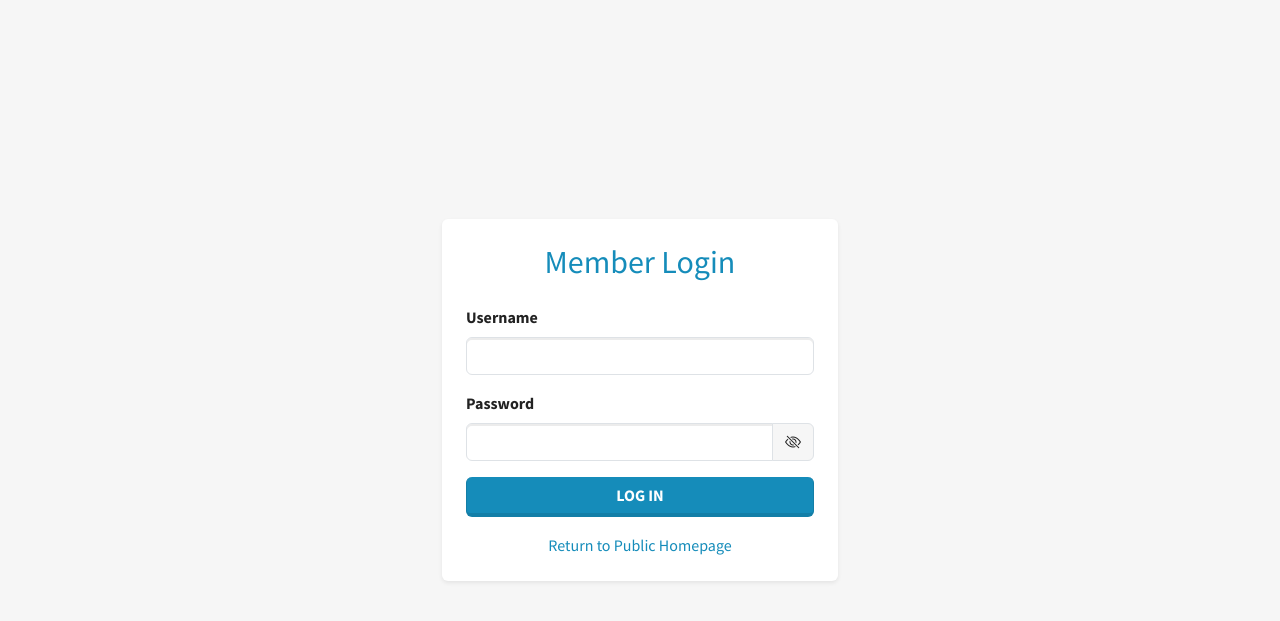
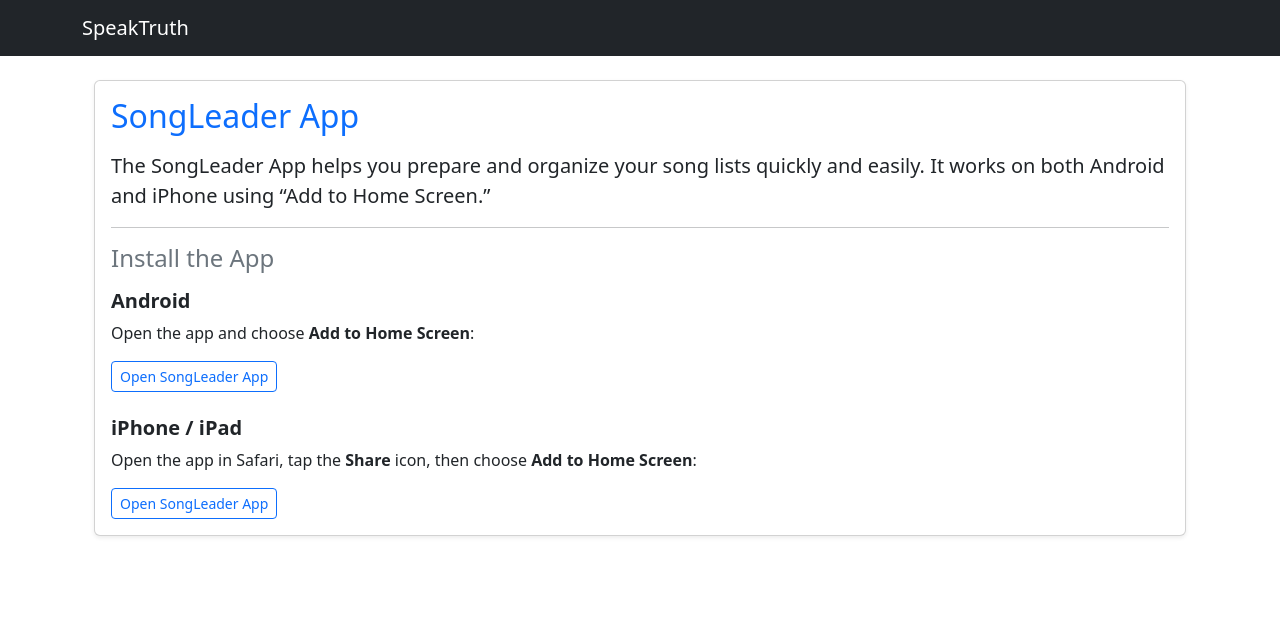
Before and after one commit to kingp84/speaktruth-pioneer-backend, a Django app: page /members/songleader-app/ in a window 1280 px wide. Shown: the top 621 px of the page. Run offline with Django 5.2, Linux system fonts and the light colour scheme; some libraries are stand-ins or nearby versions.

Commit message:
Add base.html

```diff
--- /dev/null
+++ b/templates/base.html
@@ -0,0 +1,30 @@
+<!DOCTYPE html>
+<html lang="en">
+<head>
+    <meta charset="UTF-8">
+    <meta name="viewport" content="width=device-width, initial-scale=1.0">
+    <title>{% block title %}SpeakTruth{% endblock %}</title>
+
+    <!-- Bootstrap CSS -->
+    <link href="https://cdn.jsdelivr.net/npm/bootstrap@5.3.0/dist/css/bootstrap.min.css" rel="stylesheet">
+</head>
+
+<body>
+
+    <!-- Navbar (optional) -->
+    <nav class="navbar navbar-expand-lg navbar-dark bg-dark mb-4">
+        <div class="container">
+            <a class="navbar-brand" href="#">SpeakTruth</a>
+        </div>
+    </nav>
+
+    <div class="container">
+        {% block content %}
+        {% endblock %}
+    </div>
+
+    <!-- Bootstrap JS -->
+    <script src="https://cdn.jsdelivr.net/npm/bootstrap@5.3.0/dist/js/bootstrap.bundle.min.js"></script>
+
+</body>
+</html>
--- a/templates/dashboard/songleader_app_info.html
+++ b/templates/dashboard/songleader_app_info.html
@@ -1,4 +1,4 @@
-{% extends "login.html" %}
+{% extends "base.html" %}
 {% load static %}
 
 {% block content %}
```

· · · ·

> _What is expected_
State the number of lines in the listing that include the word "https", without any other text.

> _Output of the task_
2